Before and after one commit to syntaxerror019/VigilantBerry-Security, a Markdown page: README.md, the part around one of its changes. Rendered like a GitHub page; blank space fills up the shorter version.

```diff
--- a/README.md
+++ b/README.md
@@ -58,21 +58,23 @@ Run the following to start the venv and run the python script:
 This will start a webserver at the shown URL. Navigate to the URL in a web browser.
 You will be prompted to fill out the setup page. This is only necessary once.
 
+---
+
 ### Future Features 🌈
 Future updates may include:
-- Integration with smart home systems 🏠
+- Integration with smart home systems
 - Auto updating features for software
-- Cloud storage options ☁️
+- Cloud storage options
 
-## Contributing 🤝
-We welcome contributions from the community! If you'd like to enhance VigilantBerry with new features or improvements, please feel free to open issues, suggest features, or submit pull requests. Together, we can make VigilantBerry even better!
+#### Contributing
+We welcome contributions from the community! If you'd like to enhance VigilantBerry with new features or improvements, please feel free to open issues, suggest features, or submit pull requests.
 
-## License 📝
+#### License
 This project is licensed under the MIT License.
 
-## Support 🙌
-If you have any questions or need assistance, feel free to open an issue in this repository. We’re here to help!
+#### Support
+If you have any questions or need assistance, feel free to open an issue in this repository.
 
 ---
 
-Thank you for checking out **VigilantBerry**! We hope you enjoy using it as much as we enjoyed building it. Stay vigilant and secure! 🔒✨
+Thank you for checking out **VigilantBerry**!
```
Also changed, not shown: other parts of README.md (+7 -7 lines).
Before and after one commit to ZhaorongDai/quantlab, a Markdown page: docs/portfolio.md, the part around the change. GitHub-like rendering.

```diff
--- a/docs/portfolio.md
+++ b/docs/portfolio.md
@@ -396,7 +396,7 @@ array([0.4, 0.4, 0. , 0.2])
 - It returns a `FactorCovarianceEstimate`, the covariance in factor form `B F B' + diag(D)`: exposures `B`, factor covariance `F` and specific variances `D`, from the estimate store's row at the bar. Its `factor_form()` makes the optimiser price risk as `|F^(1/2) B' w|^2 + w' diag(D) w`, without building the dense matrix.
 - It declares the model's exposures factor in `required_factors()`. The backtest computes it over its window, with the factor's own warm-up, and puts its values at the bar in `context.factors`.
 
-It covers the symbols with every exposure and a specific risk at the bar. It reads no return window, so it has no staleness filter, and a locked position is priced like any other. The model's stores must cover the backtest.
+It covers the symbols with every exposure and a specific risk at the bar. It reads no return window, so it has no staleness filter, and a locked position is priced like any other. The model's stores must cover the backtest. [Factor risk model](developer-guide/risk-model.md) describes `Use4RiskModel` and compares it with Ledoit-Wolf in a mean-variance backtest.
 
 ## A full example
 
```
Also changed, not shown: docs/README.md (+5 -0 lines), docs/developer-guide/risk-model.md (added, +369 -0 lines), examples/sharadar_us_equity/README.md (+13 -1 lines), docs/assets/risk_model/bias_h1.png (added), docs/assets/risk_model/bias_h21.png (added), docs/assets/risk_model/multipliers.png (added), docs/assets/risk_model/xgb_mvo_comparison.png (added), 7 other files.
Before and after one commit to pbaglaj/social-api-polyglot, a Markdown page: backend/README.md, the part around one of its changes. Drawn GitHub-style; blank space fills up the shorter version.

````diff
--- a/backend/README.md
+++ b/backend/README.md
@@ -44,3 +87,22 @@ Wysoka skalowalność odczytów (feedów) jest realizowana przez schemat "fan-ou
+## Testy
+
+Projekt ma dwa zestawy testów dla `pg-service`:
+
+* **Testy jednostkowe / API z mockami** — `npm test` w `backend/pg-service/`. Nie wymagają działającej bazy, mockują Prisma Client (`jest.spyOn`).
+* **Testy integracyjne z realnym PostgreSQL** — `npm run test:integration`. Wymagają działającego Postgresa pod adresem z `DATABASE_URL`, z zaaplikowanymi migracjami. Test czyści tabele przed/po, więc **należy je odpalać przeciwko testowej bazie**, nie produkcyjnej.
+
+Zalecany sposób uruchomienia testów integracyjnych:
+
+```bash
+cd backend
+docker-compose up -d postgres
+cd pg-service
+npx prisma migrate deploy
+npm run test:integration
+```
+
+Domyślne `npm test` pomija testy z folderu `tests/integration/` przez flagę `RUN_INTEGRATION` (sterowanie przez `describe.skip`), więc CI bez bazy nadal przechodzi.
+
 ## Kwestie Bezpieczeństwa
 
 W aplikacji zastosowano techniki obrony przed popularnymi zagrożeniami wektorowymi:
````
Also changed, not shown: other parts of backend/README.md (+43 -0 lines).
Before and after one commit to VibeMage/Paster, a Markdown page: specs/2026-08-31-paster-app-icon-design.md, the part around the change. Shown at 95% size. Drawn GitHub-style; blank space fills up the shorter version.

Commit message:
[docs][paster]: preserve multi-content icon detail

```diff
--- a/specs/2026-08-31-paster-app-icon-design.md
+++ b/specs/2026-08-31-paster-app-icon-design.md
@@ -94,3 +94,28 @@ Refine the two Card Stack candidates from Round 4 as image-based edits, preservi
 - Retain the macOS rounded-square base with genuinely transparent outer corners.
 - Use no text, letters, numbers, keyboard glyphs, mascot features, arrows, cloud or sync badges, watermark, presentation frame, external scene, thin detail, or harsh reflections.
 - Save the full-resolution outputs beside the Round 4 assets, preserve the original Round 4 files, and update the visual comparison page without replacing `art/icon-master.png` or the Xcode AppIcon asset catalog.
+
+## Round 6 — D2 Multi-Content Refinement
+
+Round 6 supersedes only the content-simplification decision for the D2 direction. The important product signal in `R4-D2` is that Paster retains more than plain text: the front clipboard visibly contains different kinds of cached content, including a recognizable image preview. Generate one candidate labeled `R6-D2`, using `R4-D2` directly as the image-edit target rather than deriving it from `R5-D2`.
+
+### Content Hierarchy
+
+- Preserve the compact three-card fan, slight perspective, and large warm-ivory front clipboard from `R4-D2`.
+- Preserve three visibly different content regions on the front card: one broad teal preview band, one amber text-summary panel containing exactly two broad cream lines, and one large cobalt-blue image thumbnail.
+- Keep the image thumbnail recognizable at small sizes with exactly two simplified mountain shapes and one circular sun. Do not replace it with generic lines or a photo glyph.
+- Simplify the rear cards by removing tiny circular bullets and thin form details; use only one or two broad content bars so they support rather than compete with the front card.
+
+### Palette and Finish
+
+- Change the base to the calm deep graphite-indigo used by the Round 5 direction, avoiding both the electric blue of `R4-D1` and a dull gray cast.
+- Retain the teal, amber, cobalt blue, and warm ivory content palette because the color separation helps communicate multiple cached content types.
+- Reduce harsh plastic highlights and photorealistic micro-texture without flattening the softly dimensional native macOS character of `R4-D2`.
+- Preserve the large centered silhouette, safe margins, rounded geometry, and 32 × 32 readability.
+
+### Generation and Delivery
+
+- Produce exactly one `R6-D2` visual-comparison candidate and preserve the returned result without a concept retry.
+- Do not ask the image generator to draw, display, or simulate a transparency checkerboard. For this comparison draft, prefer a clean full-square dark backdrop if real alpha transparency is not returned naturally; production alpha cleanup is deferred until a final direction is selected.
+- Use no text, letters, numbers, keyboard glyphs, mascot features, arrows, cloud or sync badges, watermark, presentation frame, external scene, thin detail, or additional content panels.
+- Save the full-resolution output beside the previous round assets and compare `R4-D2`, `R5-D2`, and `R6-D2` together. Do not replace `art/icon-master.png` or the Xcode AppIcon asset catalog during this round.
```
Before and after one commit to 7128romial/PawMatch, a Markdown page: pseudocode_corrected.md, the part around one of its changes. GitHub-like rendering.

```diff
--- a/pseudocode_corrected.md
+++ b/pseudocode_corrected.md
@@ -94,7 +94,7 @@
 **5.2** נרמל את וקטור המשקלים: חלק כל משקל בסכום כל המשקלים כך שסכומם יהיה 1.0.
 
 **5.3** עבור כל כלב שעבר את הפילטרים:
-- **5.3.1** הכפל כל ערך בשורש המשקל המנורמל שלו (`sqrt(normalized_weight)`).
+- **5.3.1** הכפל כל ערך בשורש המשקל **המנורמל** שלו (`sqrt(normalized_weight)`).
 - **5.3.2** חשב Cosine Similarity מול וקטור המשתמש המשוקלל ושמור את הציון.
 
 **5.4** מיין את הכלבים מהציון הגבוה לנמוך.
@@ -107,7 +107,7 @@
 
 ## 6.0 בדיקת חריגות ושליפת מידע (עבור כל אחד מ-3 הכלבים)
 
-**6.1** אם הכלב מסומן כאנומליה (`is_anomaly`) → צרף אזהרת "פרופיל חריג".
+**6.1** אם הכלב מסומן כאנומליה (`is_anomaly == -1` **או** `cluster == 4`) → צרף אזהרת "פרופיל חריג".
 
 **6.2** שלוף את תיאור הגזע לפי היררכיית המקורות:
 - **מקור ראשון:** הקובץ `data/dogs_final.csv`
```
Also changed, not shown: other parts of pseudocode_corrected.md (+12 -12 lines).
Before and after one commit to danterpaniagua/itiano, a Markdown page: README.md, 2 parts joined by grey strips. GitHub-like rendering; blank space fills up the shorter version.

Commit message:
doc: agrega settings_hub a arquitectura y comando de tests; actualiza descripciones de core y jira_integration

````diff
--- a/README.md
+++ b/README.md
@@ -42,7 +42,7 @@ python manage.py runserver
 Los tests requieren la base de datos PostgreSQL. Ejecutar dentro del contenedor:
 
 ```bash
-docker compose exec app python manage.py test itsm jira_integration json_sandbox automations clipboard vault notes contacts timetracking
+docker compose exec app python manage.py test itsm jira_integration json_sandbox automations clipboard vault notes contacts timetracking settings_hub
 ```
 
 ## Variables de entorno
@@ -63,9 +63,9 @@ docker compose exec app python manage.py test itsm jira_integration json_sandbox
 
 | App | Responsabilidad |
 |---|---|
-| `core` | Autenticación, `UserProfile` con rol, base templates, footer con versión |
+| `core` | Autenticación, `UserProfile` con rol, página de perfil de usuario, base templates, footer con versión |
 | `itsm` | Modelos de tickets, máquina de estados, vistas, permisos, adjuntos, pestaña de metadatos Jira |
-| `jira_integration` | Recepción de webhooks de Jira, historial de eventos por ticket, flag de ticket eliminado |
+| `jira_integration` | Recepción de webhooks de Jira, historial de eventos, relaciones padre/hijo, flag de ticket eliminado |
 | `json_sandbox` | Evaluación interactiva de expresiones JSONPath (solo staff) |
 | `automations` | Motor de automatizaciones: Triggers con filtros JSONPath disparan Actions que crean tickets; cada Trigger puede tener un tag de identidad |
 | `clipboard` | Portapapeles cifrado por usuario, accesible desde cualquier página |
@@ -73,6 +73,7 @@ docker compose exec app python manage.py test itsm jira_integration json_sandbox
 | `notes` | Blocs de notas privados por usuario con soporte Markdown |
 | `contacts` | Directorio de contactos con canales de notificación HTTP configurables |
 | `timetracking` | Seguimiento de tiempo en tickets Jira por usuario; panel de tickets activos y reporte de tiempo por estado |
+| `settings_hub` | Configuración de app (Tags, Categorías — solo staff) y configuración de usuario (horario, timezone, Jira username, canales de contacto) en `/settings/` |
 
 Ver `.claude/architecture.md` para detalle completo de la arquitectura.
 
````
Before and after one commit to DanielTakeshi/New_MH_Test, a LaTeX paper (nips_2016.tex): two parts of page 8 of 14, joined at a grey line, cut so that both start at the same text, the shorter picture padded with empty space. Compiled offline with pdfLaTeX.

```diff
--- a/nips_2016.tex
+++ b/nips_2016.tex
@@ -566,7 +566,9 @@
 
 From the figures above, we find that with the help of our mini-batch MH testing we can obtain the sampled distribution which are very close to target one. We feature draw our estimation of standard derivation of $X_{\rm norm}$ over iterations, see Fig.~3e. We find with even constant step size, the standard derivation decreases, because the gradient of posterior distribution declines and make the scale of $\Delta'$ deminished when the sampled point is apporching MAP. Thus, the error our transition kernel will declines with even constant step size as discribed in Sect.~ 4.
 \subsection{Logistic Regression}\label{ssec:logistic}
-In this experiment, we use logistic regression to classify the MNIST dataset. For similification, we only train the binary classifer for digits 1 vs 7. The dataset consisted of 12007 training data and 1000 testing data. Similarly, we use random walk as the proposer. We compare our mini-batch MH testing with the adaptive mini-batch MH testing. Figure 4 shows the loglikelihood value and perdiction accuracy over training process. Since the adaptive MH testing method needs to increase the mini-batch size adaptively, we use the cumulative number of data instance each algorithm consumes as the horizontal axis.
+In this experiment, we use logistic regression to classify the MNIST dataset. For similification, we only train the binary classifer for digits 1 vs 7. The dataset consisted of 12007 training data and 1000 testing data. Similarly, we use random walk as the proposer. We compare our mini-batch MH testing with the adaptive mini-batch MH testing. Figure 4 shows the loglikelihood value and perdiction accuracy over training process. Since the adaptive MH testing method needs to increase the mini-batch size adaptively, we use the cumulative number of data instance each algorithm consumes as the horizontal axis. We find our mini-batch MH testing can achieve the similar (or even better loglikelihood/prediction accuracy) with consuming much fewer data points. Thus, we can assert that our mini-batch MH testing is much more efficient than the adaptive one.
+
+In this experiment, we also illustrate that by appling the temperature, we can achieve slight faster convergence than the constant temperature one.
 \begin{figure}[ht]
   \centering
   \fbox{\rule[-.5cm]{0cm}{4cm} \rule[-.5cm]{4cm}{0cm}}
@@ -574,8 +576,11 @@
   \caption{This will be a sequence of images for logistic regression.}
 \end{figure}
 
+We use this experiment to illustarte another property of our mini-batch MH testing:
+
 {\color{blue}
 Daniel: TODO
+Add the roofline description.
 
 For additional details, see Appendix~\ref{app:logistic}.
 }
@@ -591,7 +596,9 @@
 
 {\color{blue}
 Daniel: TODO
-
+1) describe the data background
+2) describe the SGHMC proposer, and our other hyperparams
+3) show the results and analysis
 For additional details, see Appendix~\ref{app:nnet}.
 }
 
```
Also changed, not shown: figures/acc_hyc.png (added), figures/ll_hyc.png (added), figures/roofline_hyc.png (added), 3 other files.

^^^^^^^^

Assigned task:
If a line in the entries above has the word "without", copy it.

Expected output:
 - It returns a `FactorCovarianceEstimate`, the covariance in factor form `B F B' + diag(D)`: exposures `B`, factor covariance `F` and specific variances `D`, from the estimate store's row at the bar. Its `factor_form()` makes the optimiser price risk as `|F^(1/2) B' w|^2 + w' diag(D) w`, without building the dense matrix.
 - Save the full-resolution outputs beside the Round 4 assets, preserve the original Round 4 files, and update the visual comparison page without replacing `art/icon-master.png` or the Xcode AppIcon asset catalog.
+- Reduce harsh plastic highlights and photorealistic micro-texture without flattening the softly dimensional native macOS character of `R4-D2`.
+- Produce exactly one `R6-D2` visual-comparison candidate and preserve the returned result without a concept retry.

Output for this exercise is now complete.